**AVAILABLE DATA**:
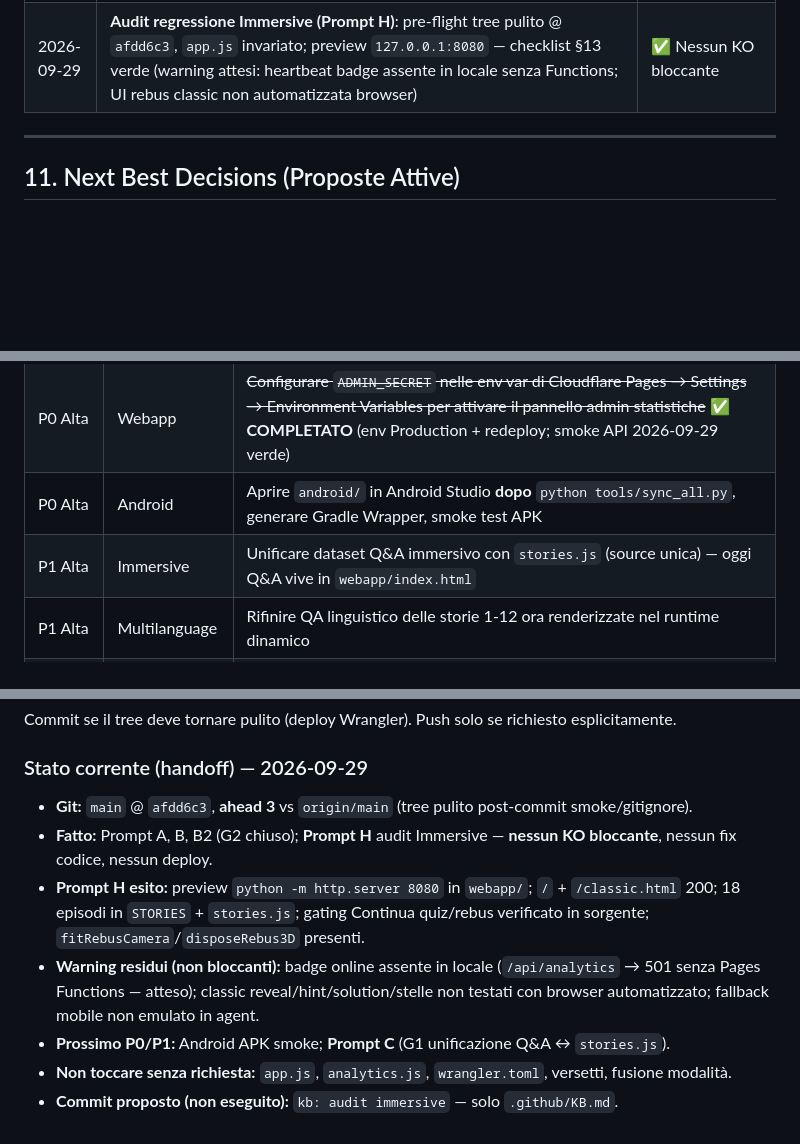
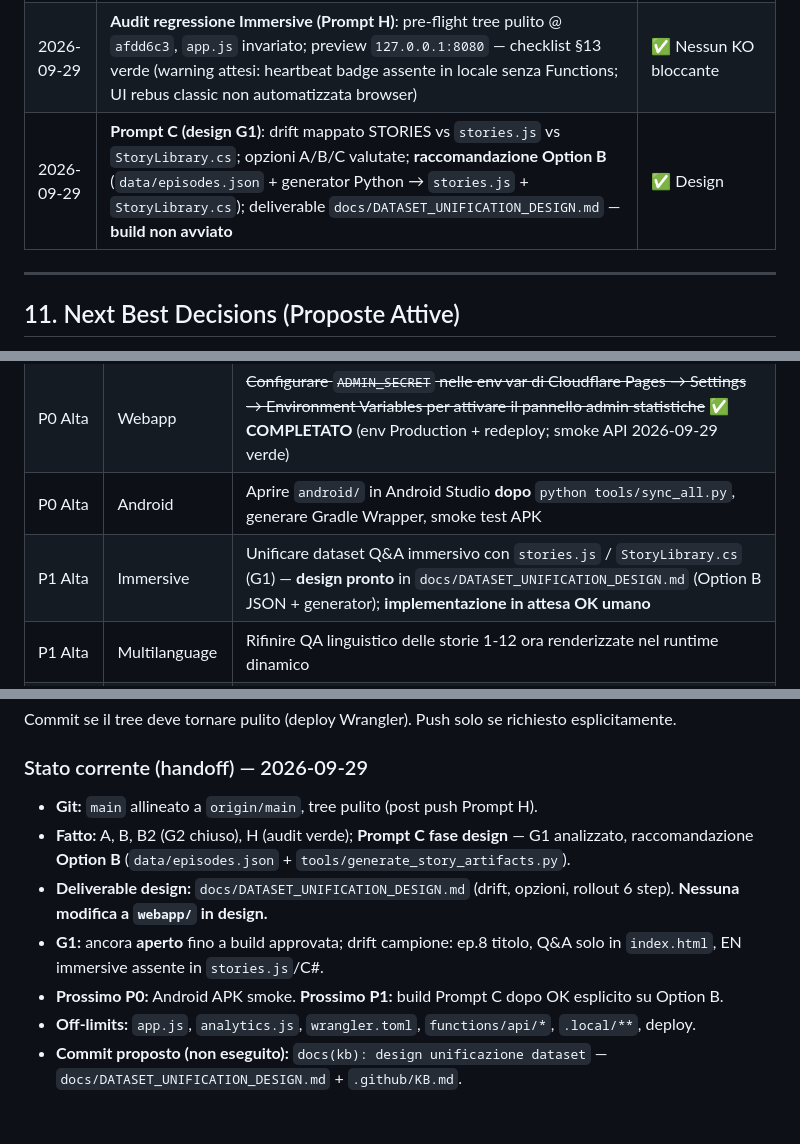
Before and after one commit to Pesach85/Jw_Quiz_Development, a Markdown page: .github/KB.md, 3 parts joined by grey strips. GitHub-like rendering; blank space fills up the shorter version.

Commit message:
docs(kb): design unificazione dataset

```diff
--- a/.github/KB.md
+++ b/.github/KB.md
@@ -312,6 +312,7 @@ Esempi di chiavi PNG particolarmente espressive per storie bibliche:
 | 2026-09-29 | **Prompt B**: inventario env admin (`ADMIN_SECRET` unica env var per smoke admin; `JWQUIZ_DATA` = binding KV); istruzioni Pages + smoke documentati; **stato prod ADMIN_SECRET non verificabile** da agent (no login CF); smoke non eseguito; G2 resta P0 | ✅ Documentato (in attesa umano) |
 | 2026-09-29 | **Smoke admin post-config**: pre-flight `.local/` in `.gitignore`; prod `jwquiz.pages.dev` — OPTIONS 200, heartbeat OK, `admin_stats` OK (4 metriche), wrong/no secret → 403; secret non loggato; UI classic.html confermata dall’umano | ✅ Verde (API agent + umano) |
 | 2026-09-29 | **Audit regressione Immersive (Prompt H)**: pre-flight tree pulito @ `afdd6c3`, `app.js` invariato; preview `127.0.0.1:8080` — checklist §13 verde (warning attesi: heartbeat badge assente in locale senza Functions; UI rebus classic non automatizzata browser) | ✅ Nessun KO bloccante |
+| 2026-09-29 | **Prompt C (design G1)**: drift mappato STORIES vs `stories.js` vs `StoryLibrary.cs`; opzioni A/B/C valutate; **raccomandazione Option B** (`data/episodes.json` + generator Python → `stories.js` + `StoryLibrary.cs`); deliverable `docs/DATASET_UNIFICATION_DESIGN.md` — **build non avviato** | ✅ Design |
 ---
 
 ## 11. Next Best Decisions (Proposte Attive)
@@ -325,7 +326,7 @@ Aggiornare questa sezione ad ogni sessione di lavoro.
 | P0 Alta | Git | ~~Allineare `main` locale a `origin/main`~~ ✅ **COMPLETATO** (ff-only → `3758d8d`) — prima del deploy: commit/stash KB+report per tree pulito |
 | P0 Alta | Webapp | ~~Configurare `ADMIN_SECRET` nelle env var di Cloudflare Pages → Settings → Environment Variables per attivare il pannello admin statistiche~~ ✅ **COMPLETATO** (env Production + redeploy; smoke API 2026-09-29 verde) |
 | P0 Alta | Android | Aprire `android/` in Android Studio **dopo** `python tools/sync_all.py`, generare Gradle Wrapper, smoke test APK |
-| P1 Alta | Immersive | Unificare dataset Q&A immersivo con `stories.js` (source unica) — oggi Q&A vive in `webapp/index.html` |
+| P1 Alta | Immersive | Unificare dataset Q&A immersivo con `stories.js` / `StoryLibrary.cs` (G1) — **design pronto** in `docs/DATASET_UNIFICATION_DESIGN.md` (Option B JSON + generator); **implementazione in attesa OK umano** |
 | P1 Alta | Multilanguage | Rifinire QA linguistico delle storie 1-12 ora renderizzate nel runtime dinamico |
 | Alta | Web Immersive | ~~Landing 3D + theater Q&A episodi 1–18 (single HTML CDN)~~ ✅ **COMPLETATO** (`webapp/index.html`) |
 | Alta | Immersive | ~~Pack fotorealistico rebus (concept→alias) + sync web/desktop/Android~~ ✅ **COMPLETATO** |
@@ -577,10 +578,10 @@ Commit se il tree deve tornare pulito (deploy Wrangler). Push solo se richiesto
 
 ### Stato corrente (handoff) — 2026-09-29
 
-- **Git:** `main` @ `afdd6c3`, **ahead 3** vs `origin/main` (tree pulito post-commit smoke/gitignore).
-- **Fatto:** Prompt A, B, B2 (G2 chiuso); **Prompt H** audit Immersive — **nessun KO bloccante**, nessun fix codice, nessun deploy.
-- **Prompt H esito:** preview `python -m http.server 8080` in `webapp/`; `/` + `/classic.html` 200; 18 episodi in `STORIES` + `stories.js`; gating Continua quiz/rebus verificato in sorgente; `fitRebusCamera`/`disposeRebus3D` presenti.
-- **Warning residui (non bloccanti):** badge online assente in locale (`/api/analytics` → 501 senza Pages Functions — atteso); classic reveal/hint/solution/stelle non testati con browser automatizzato; fallback mobile non emulato in agent.
-- **Prossimo P0/P1:** Android APK smoke; **Prompt C** (G1 unificazione Q&A ↔ `stories.js`).
-- **Non toccare senza richiesta:** `app.js`, `analytics.js`, `wrangler.toml`, versetti, fusione modalità.
-- **Commit proposto (non eseguito):** `kb: audit immersive` — solo `.github/KB.md`.
+- **Git:** `main` allineato a `origin/main`, tree pulito (post push Prompt H).
+- **Fatto:** A, B, B2 (G2 chiuso), H (audit verde); **Prompt C fase design** — G1 analizzato, raccomandazione **Option B** (`data/episodes.json` + `tools/generate_story_artifacts.py`).
+- **Deliverable design:** `docs/DATASET_UNIFICATION_DESIGN.md` (drift, opzioni, rollout 6 step). **Nessuna modifica a `webapp/` in design.**
+- **G1:** ancora **aperto** fino a build approvata; drift campione: ep.8 titolo, Q&A solo in `index.html`, EN immersive assente in `stories.js`/C#.
+- **Prossimo P0:** Android APK smoke. **Prossimo P1:** build Prompt C dopo OK esplicito su Option B.
+- **Off-limits:** `app.js`, `analytics.js`, `wrangler.toml`, `functions/api/*`, `.local/**`, deploy.
+- **Commit proposto (non eseguito):** `docs(kb): design unificazione dataset` — `docs/DATASET_UNIFICATION_DESIGN.md` + `.github/KB.md`.
```
Also changed, not shown: docs/DATASET_UNIFICATION_DESIGN.md (added, +246 -0 lines).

**PROBLEM DETAILS**: Search the records for lines holding the word "docs", then copy each line you find.

**COMPLETED TASK**:
docs(kb): design unificazione dataset
+| 2026-09-29 | **Prompt C (design G1)**: drift mappato STORIES vs `stories.js` vs `StoryLibrary.cs`; opzioni A/B/C valutate; **raccomandazione Option B** (`data/episodes.json` + generator Python → `stories.js` + `StoryLibrary.cs`); deliverable `docs/DATASET_UNIFICATION_DESIGN.md` — **build non avviato** | ✅ Design |
+| P1 Alta | Immersive | Unificare dataset Q&A immersivo con `stories.js` / `StoryLibrary.cs` (G1) — **design pronto** in `docs/DATASET_UNIFICATION_DESIGN.md` (Option B JSON + generator); **implementazione in attesa OK umano** |
+- **Deliverable design:** `docs/DATASET_UNIFICATION_DESIGN.md` (drift, opzioni, rollout 6 step). **Nessuna modifica a `webapp/` in design.**
+- **Commit proposto (non eseguito):** `docs(kb): design unificazione dataset` — `docs/DATASET_UNIFICATION_DESIGN.md` + `.github/KB.md`.
Also changed, not shown: docs/DATASET_UNIFICATION_DESIGN.md (added, +246 -0 lines).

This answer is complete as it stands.